What is being asked →
Using the data below, gather each line that includes the word "html".

*** Record extracts ***

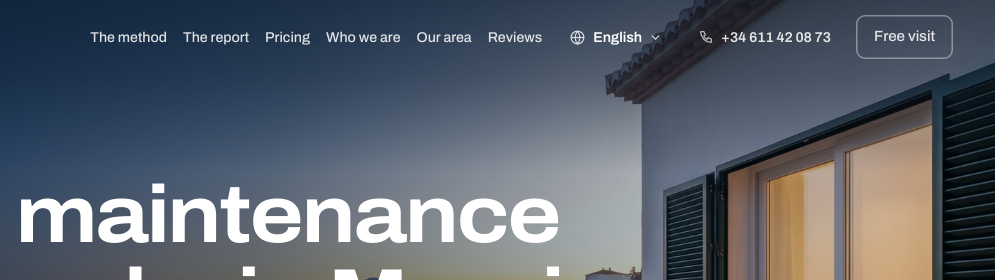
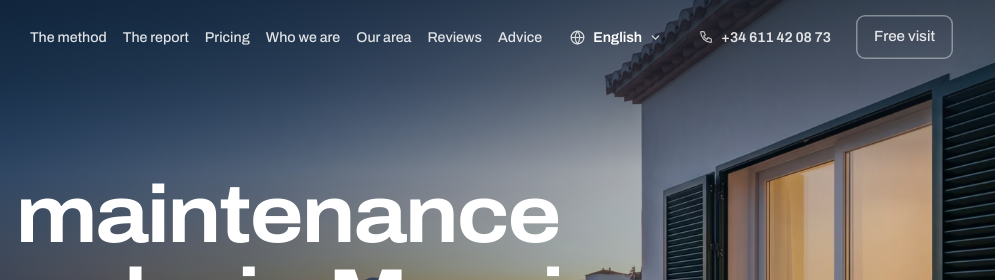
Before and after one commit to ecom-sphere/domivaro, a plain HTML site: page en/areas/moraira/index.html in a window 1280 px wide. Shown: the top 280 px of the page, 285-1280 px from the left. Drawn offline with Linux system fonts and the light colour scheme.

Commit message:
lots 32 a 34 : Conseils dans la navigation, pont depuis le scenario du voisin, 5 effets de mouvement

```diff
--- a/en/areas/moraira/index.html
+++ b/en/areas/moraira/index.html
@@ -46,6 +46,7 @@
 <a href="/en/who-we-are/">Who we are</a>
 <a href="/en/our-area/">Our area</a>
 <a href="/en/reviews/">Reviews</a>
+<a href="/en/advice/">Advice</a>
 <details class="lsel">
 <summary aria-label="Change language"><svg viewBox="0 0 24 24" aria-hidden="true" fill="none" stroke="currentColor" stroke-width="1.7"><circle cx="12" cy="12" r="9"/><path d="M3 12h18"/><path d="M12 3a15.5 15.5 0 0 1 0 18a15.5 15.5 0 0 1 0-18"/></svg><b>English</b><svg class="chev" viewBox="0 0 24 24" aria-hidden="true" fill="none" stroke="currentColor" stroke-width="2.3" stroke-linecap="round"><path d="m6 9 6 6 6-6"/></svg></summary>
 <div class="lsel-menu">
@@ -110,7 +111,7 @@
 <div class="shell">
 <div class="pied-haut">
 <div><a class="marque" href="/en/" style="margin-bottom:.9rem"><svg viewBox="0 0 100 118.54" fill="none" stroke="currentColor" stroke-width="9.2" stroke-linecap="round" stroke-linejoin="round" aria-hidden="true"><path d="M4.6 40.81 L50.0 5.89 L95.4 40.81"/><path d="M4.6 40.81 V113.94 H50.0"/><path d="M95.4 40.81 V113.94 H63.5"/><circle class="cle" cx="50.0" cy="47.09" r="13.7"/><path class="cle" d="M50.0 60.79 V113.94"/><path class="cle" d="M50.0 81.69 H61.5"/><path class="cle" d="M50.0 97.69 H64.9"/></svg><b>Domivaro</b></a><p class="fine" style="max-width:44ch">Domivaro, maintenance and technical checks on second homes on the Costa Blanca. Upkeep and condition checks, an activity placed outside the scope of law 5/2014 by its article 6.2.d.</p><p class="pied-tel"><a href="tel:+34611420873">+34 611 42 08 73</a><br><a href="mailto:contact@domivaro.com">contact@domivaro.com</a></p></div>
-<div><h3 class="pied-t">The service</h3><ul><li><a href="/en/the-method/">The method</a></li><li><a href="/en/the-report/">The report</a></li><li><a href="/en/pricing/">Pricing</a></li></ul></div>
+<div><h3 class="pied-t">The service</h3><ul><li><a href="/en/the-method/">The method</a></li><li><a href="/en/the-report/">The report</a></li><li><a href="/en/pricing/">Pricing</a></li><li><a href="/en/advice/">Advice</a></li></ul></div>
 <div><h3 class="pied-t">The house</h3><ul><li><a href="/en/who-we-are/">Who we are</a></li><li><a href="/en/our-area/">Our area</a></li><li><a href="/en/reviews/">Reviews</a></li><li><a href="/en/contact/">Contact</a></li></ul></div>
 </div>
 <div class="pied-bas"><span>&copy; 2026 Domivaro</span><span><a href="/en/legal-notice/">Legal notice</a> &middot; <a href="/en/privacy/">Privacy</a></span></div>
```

*** End of Record extracts ***
*** Record extracts ***

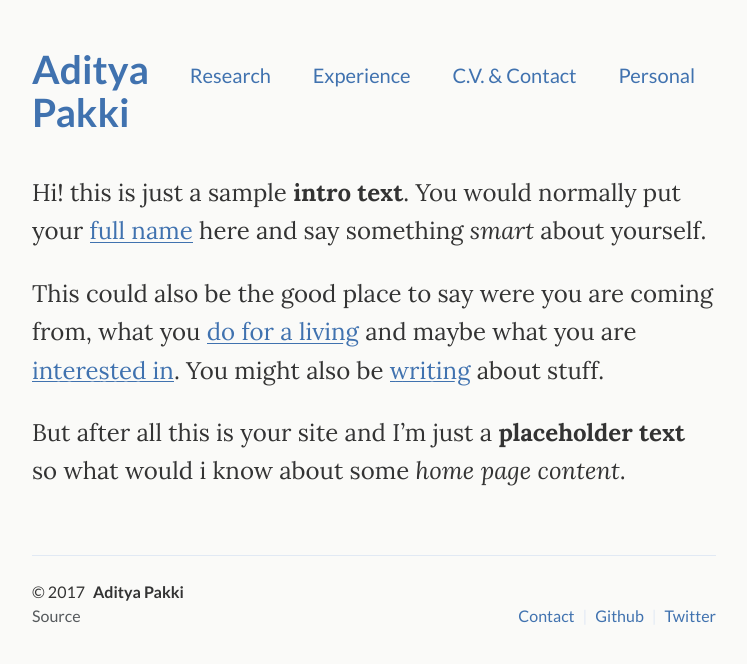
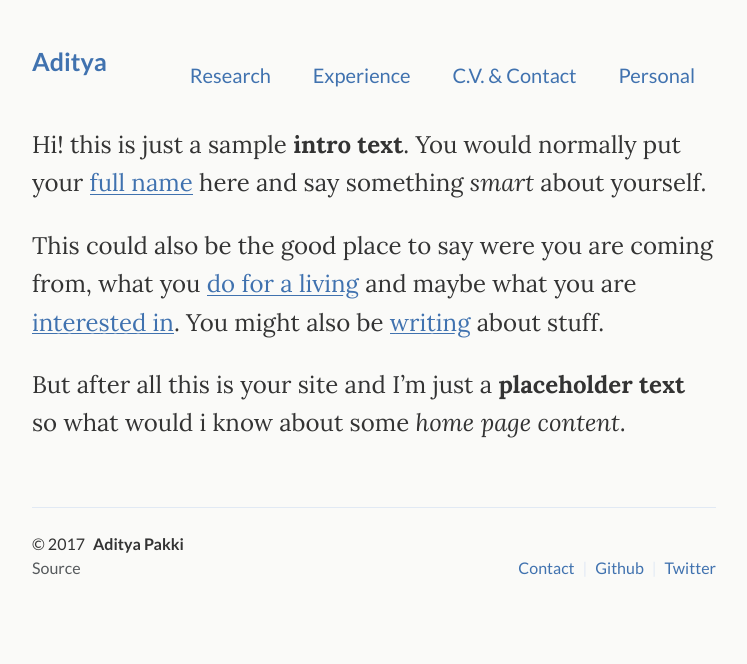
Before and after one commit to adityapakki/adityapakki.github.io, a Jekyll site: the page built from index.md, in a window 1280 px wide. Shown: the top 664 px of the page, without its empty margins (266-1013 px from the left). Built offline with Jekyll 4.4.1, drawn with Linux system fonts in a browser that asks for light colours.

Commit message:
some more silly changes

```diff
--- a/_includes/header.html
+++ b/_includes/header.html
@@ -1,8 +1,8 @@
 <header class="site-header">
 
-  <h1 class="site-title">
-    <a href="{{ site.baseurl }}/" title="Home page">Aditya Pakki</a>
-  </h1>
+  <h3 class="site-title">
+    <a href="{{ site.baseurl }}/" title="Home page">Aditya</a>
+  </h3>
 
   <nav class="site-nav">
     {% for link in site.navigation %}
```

*** End of Record extracts ***

Answer box →
Before and after one commit to ecom-sphere/domivaro, a plain HTML site: page en/areas/moraira/index.html in a window 1280 px wide. Shown: the top 280 px of the page, 285-1280 px from the left. Drawn offline with Linux system fonts and the light colour scheme.
--- a/en/areas/moraira/index.html
+++ b/en/areas/moraira/index.html
--- a/_includes/header.html
+++ b/_includes/header.html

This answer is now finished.